Legislating Away Hate
Terry H. Schwadron
May 20, 2021
This one was so obvious that even Congress couldn’t drop the ball.
By a big-margin, bipartisan vote, the House okayed a Senate bill, sending it to Joe Biden for signature, to fight back against the spiraling number of hate crimes against Asian Americans and Pacific Islanders especially notable through the pandemic year.
Of course, this is good news, for all but Donald Trump, who continues to rail at coronavirus using racist Chinese labels that are putting actual Americans at risk for the sake of entertaining his base voters.
But passing this law or others aimed at combatting un-social hate are as extremely limited as well as increasingly rare. We can’t legislate being tolerant.
This bill never mentions Trump, his rhetoric or politics for that matter, and focuses on selected specific steps to help identify and expedite reports of hate crimes related to the coronavirus, expand support for local and state law enforcement agencies responding to these reports, and issue guidance on mitigating the use of racially discriminatory language to describe the pandemic.
But let’s not kid ourselves.
The ignorance that prompts racialists to blame a single nation, a single lab or a single open-air food market for a pandemic, that refuses to distinguish between Chinese nationals and any American of Asian descent, or that somehow justifies them punching out a Chinese-American grandmother at random on the street doesn’t disappear with a signature.

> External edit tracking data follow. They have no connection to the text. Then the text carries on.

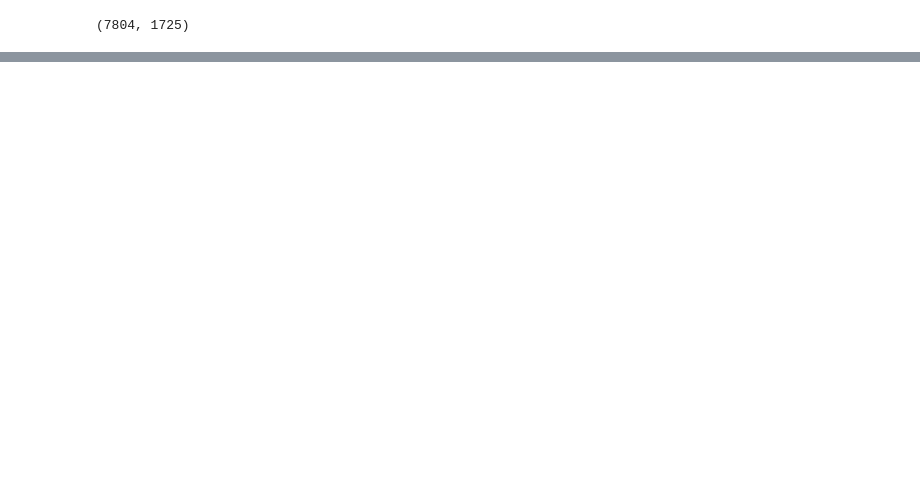
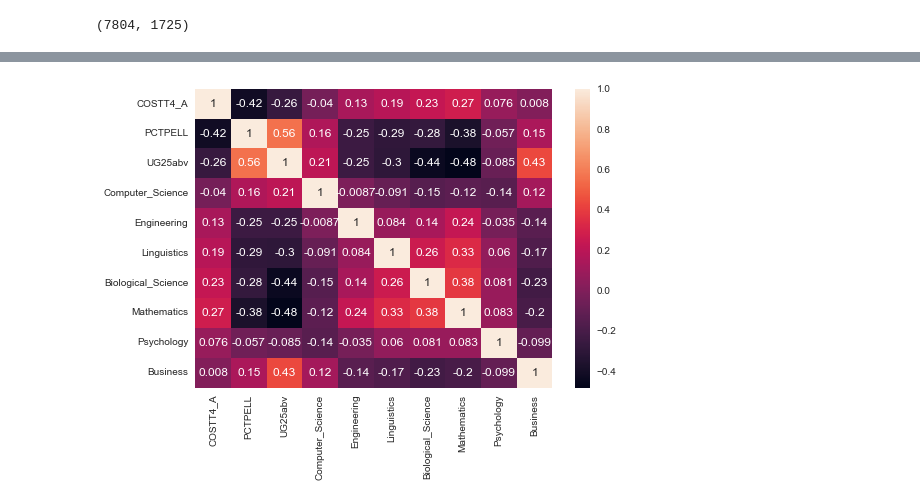
Before and after one commit to acastrillonv/Trabajo-1-TAE, a Jupyter notebook: TrabajoTAE.ipynb, the cells around one changed output, grey strips where cells are left out. Cells and saved outputs as stored; diff of their text form; code cells hidden in the pictures; blank space fills up the shorter version.

```diff
--- a/TrabajoTAE.ipynb
+++ b/TrabajoTAE.ipynb
@@ -77,4 +77,4 @@ data.describe()
 # %%
-universidad=data[data['INSTNM'].str.contains('niversity')]
+university=data[data['INSTNM'].str.contains('niversity')]
 college=data[data['INSTNM'].str.contains('ollege')]
 institution=data[data['INSTNM'].str.contains('nstitu') ]
@@ -116,0 +81,11 @@ institution.describe()
+# %%
+university=university.drop(['INSTNM',"CONTROL"],axis=1)
+college=college.drop(['INSTNM',"CONTROL"],axis=1)
+institution=institution.drop(['INSTNM',"CONTROL"],axis=1)
+# %%
+# copy the data
+norm_university = university.copy()
+
+# apply normalization techniques
+column = 'COSTT4_A'
+norm_university[column] = MinMaxScaler().fit_transform(np.array(norm_university[column]).reshape(-1,1))
@@ -116,0 +106,6 @@ institution.describe()
+# %%
+UnicorrMatrix = norm_university.corr()
+sb.heatmap(UnicorrMatrix, annot=True)
+plt.show()
+# %% [output]
+[figure, added]
```
Also changed, not shown: parts of 23 cells of this notebook.
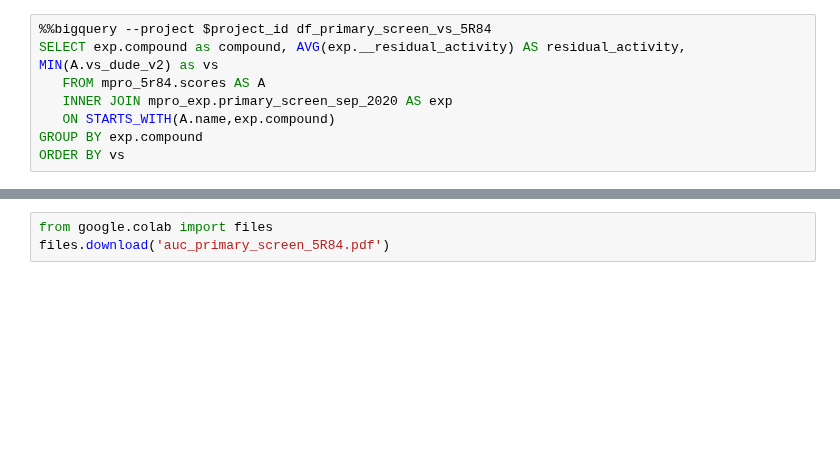
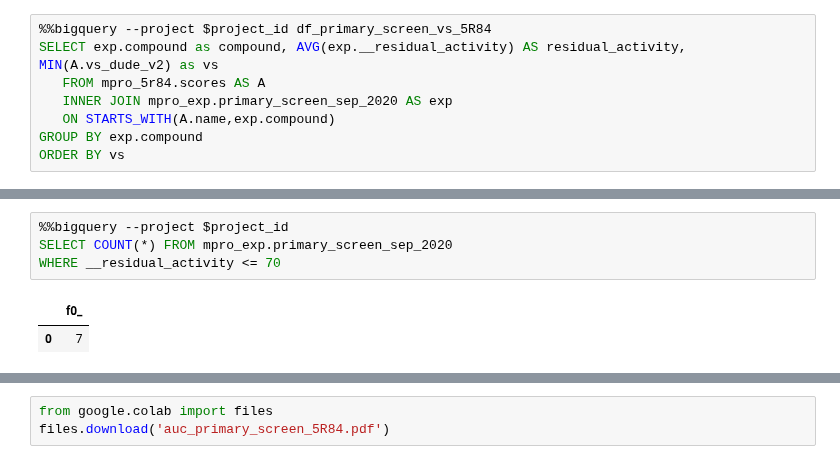
Before and after one commit to jglaser/gigadocking_notebooks, a Jupyter notebook: ML.ipynb, the cells around one changed output, grey strips where cells are left out. Drawn from its saved outputs; the diff is of its cells as text; blank space fills up the shorter version.

```diff
--- a/ML.ipynb
+++ b/ML.ipynb
@@ -1456,3 +1459,10 @@ Query executing: 22.18s
+# %%
+%%bigquery --project $project_id
+SELECT COUNT(*) FROM mpro_exp.primary_screen_sep_2020
+WHERE __residual_activity <= 70
+# %% [output]
+|  | f0_ |
+| 0 | 7 |
 # %%
 from sklearn.metrics import precision_recall_curve
 import matplotlib.pyplot as plt
```
Also changed, not shown: parts of 8 cells of this notebook.
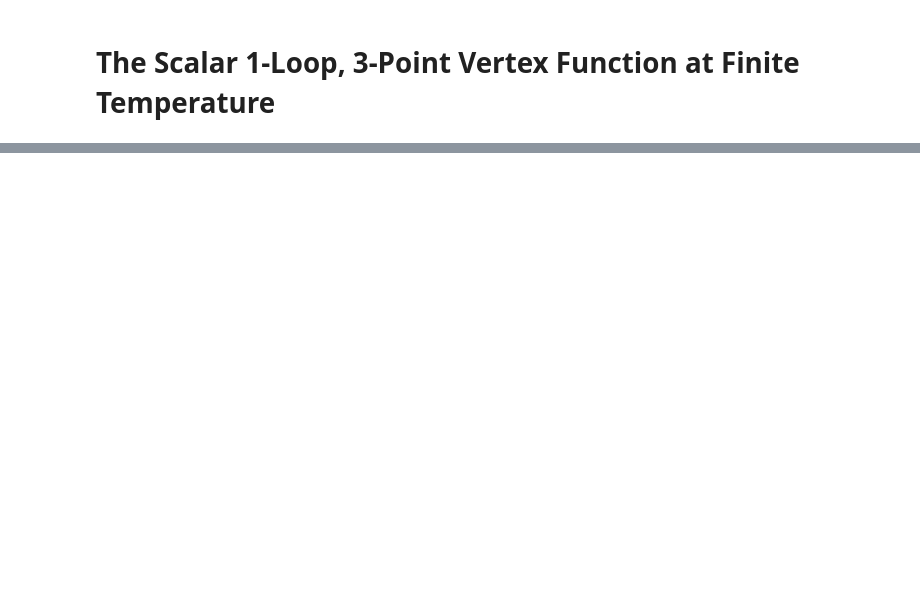
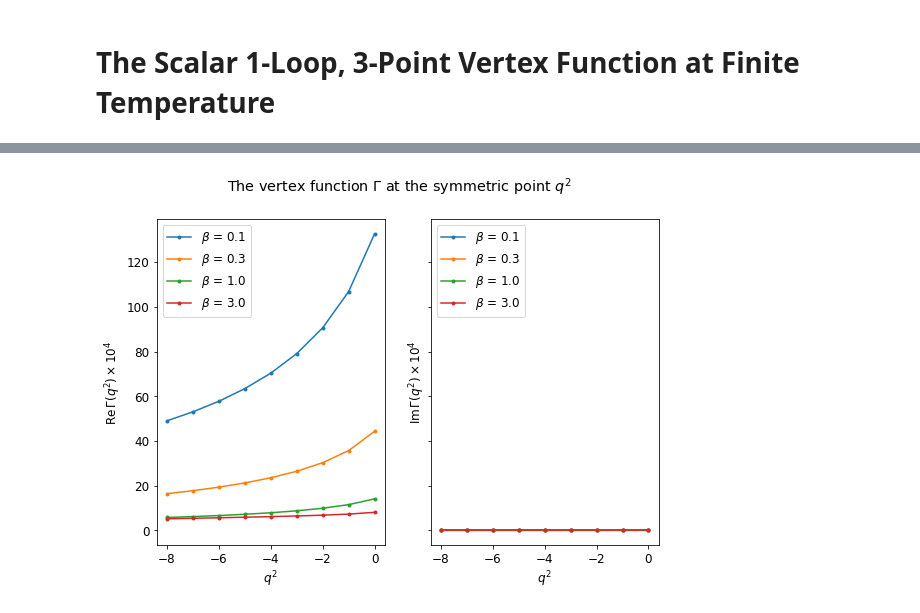
Before and after one commit to harnettd/phiCubed_31_FT, a Jupyter notebook: finite_temp_plots.ipynb, the cells around one changed output, grey strips where cells are left out. Saved outputs shown, nothing was run; the diff lists cells and outputs as text; code cells hidden in the pictures; blank space fills up the shorter version.

```diff
--- a/finite_temp_plots.ipynb
+++ b/finite_temp_plots.ipynb
@@ -91,0 +115,13 @@ ax.legend(loc="upper right")
+# %%
+fig, ax = plt.subplots(nrows=1, ncols=2, sharey=True, figsize=(9, 6))
+fig.suptitle(r"The vertex function $\Gamma$ at the symmetric point $q^2$")
+for f in range(floors):
+    ax[0].plot(qq_grid, 1e4 * partial_sums_re_Gamma[f, :, -1], marker=".", label=r"$\beta$ = {}".format(beta_grid[f]))
+    ax[1].plot(qq_grid, 1e4 * partial_sums_im_Gamma[f, :, -1], marker=".", label=r"$\beta$ = {}".format(beta_grid[f]))
+    ax[0].set_ylabel(r"$\mathrm{Re}\,\Gamma(q^2)\times 10^4$")
+    ax[1].set_ylabel(r"$\mathrm{Im}\,\Gamma(q^2)\times 10^4$")
+    for re_im in range(2):
+        ax[re_im].set_xlabel(r"$q^2$")
+        ax[re_im].legend(loc="upper left")
+# %% [output]
+[figure, added]
```
Also changed, not shown: parts of 23 cells of this notebook, 1 other file.
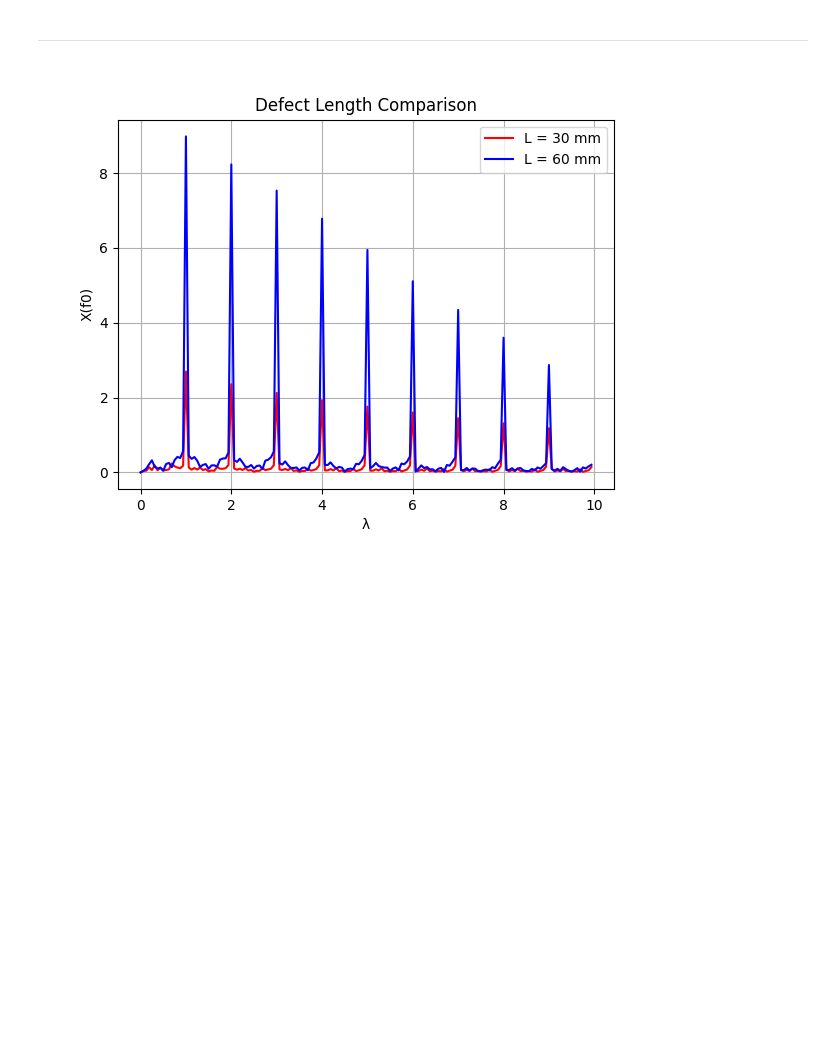
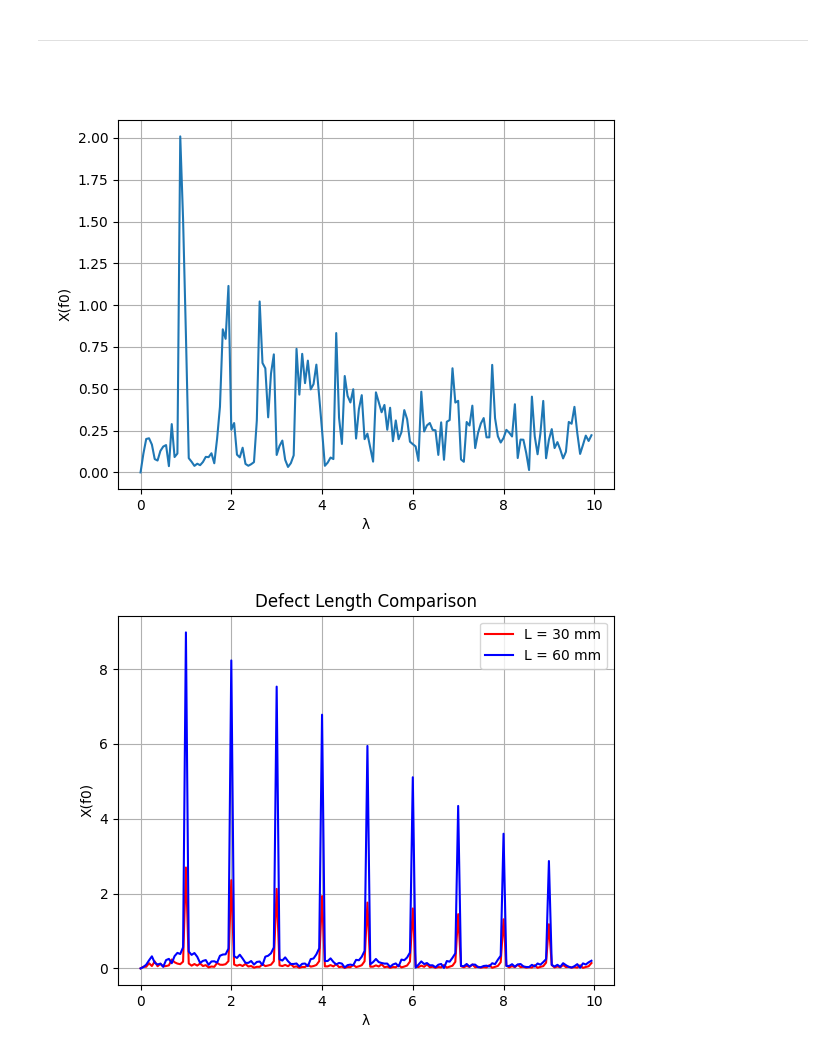
Before and after one commit to androdl96/FlatWheels, a Jupyter notebook: new_simulations.ipynb, the cells around one changed output. Saved outputs shown, nothing was run; the diff lists cells and outputs as text; code cells hidden in the pictures; blank space fills up the shorter version.

```diff
--- a/new_simulations.ipynb
+++ b/new_simulations.ipynb
@@ -212,13 +215,30 @@ if index < 2:
     fr=v/(2*np.pi*r)
     f_fail=fr*np.ones((N,1))
 else:
-    pass
+    #N_samles_2=32670
+    v_var=1e3*np.linspace(23.5,57.8,N)
+    fr_var=v_var[-1*N:]/(3600*2*np.pi*r)
+    f_fail=fr_var.copy()
 
 Sx_flat_env=np.abs(signal.hilbert(az_with_flat))
 # %%
 X_lambda_0 = matricial_IGD(f_fail, fs, Sx_flat_env)
 # %%
 X_lambda_1 = matricial_IGD(f_fail, fs, Sx_flat_env)
+# %%
+X_lambda_2 = matricial_IGD(f_fail, fs, Sx_flat_env)
+# %%
+plt.close('all')
+%matplotlib widget
+
+λs=np.arange(0,Λ,D_lambda)
+
+plt.plot(λs,np.abs(X_lambda_2))
+plt.xlabel('λ')
+plt.ylabel('X(f0)')
+plt.grid(True)
+# %% [output]
+[figure, added]
 # %%
 plt.close('all')
 %matplotlib widget
```
Also changed, not shown: parts of 6 cells of this notebook.
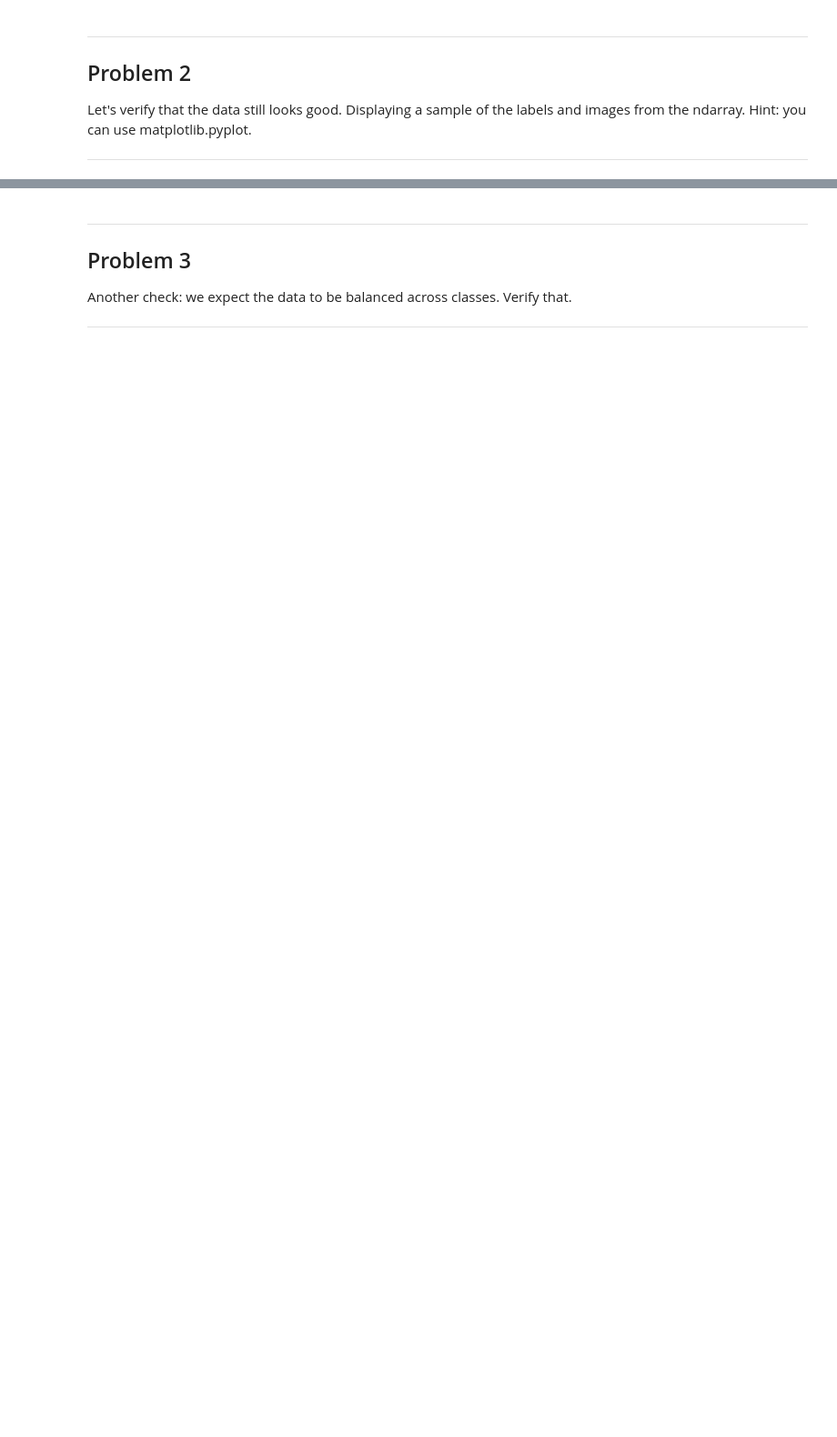
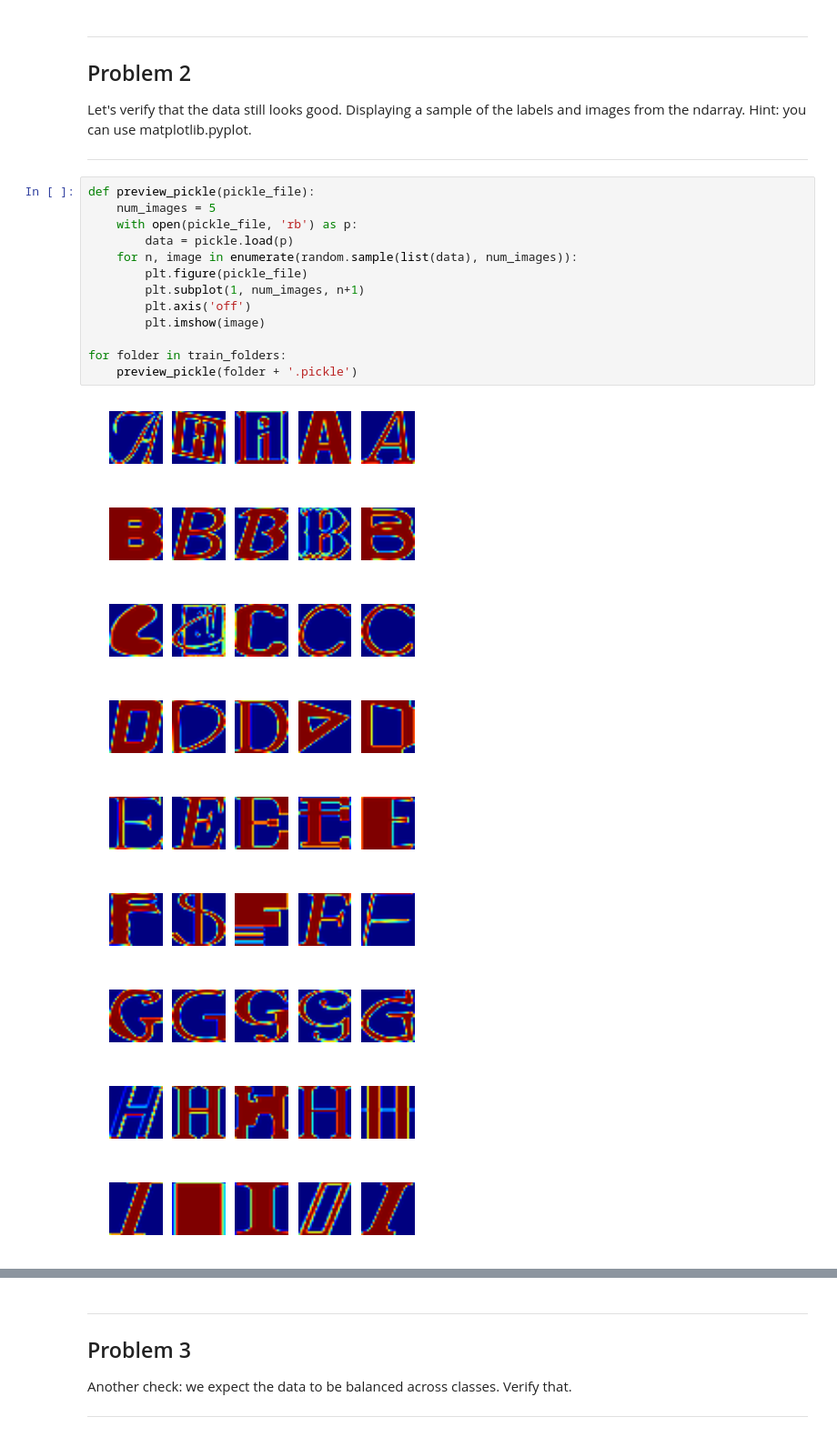
Before and after one commit to allanbreyes/deep-learning, a Jupyter notebook: 1_notmnist.ipynb, the cells around one changed output, grey strips where cells are left out. Shown at 91% size. Cells and saved outputs as stored; diff of their text form; blank space fills up the shorter version.

```diff
--- a/1_notmnist.ipynb
+++ b/1_notmnist.ipynb
@@ -196,3 +241,26 @@ Problem 2
 Let's verify that the data still looks good. Displaying a sample of the labels and images from the ndarray. Hint: you can use matplotlib.pyplot.
 
 ---
+# %%
+def preview_pickle(pickle_file):
+    num_images = 5
+    with open(pickle_file, 'rb') as p:
+        data = pickle.load(p)
+    for n, image in enumerate(random.sample(list(data), num_images)):
+        plt.figure(pickle_file)
+        plt.subplot(1, num_images, n+1)
+        plt.axis('off')
+        plt.imshow(image)
+
+for folder in train_folders:
+    preview_pickle(folder + '.pickle')
+# %% [output]
+[figure, added]
+[figure, added]
+[figure, added]
+[figure, added]
+[figure, added]
+[figure, added]
+[figure, added]
+[figure, added]
+[figure, added]
```
Also changed, not shown: parts of 9 cells of this notebook.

Born of Outrage
The bill was authored in outrage by Sen. Mazie Hirono, D-Hi, and Rep. Grace Meng., D-NY, who were responding to a whopping percentage increase in verbal and physical attacks against Asian Americans and Pacific Islanders. Police agencies actually agreed that there is a problem.
In San Francisco we saw the death of an elderly Thai American man last year and the stabbing of two Asian American women this month. In New York, there have been random attacks in the subway and on the streets. In Atlanta two months ago, a gunman killed eight people in three Asian-owned spas, with six victims women of Asian descent.
Since the start of the pandemic, in March, 2020, there have been more than 6,600 hate incidents against Asian Americans, according to the group Stop AAPI Hate. Nearly two-thirds of those incidents targeted women. Proponents of the legislation have cited a study in 16 cities, where hate crimes decreased overall in the past year, but those crimes against Asian Americans soared 145 percent.
In January, Biden signed a memo denouncing racism against Asian Americans and ensuring that all government statements and documents do not contribute to discrimination against Asian Americans. In March, the administration rolled out new funding and initiatives to curb anti-Asian hate, including a cross-agency initiative at the Justice Department to respond to Asian violence. Last month, Biden named Erika Moritsugu as a senior adviser after complaints from lawmakers that Biden had not named any Asian Americans to Cabinet secretary posts or senior White House roles.
The votes in Congress reflected the clarity here. The bill passed in the House 364–62, with all “no” votes coming from Republicans. The Senate last month approved the COVID-19 Hate Crimes Act on a 94–1 vote, with Sen. Josh Hawley, R-Mo., as the lone “no” vote.
Who could be against hate? The remarks along the way reflected the difficulties of trying to legislate morality.
Rep Judy Chu, D-Calif., chair of the Congressional Asian Pacific American caucus, noted that the broad bipartisan vote demonstrates how much these “daily tragedies of anti-Asian violence have shocked our nation into action.” Still, some Asian American groups complained that the legislation does not get at the root of the hate problems.
But listen to some of the Republican opponents. Rep. Jim Jordan, R-OH, complained that the bill could infringe on free speech by establishing hotlines where citizens could report anything they find “offensive” and might cause confusion about where to report problems, somehow managing to turn his remarks into a defense of Trump and an attack on Democratic “defund the police” debates. “We are asking state governments to act as speech police,” Jordan said.
None of this affects cultural issues outside crime, of course. A new study released from the University of Southern California Annenberg Inclusion Initiative notes Hollywood exclusion of Asian Americans, a pending Harvard University affirmative action case considers whether admission policies discriminate against well-performing applicants of Asian descent, and there are rising tensions between Asians and Blacks reported across the country. New York Mayoral candidate Andrew Yang seems to have drawn more public comment about his ethnicity than his paucity of public policies.
Hate is powerful and insidious. This legislation is a start, but only a start.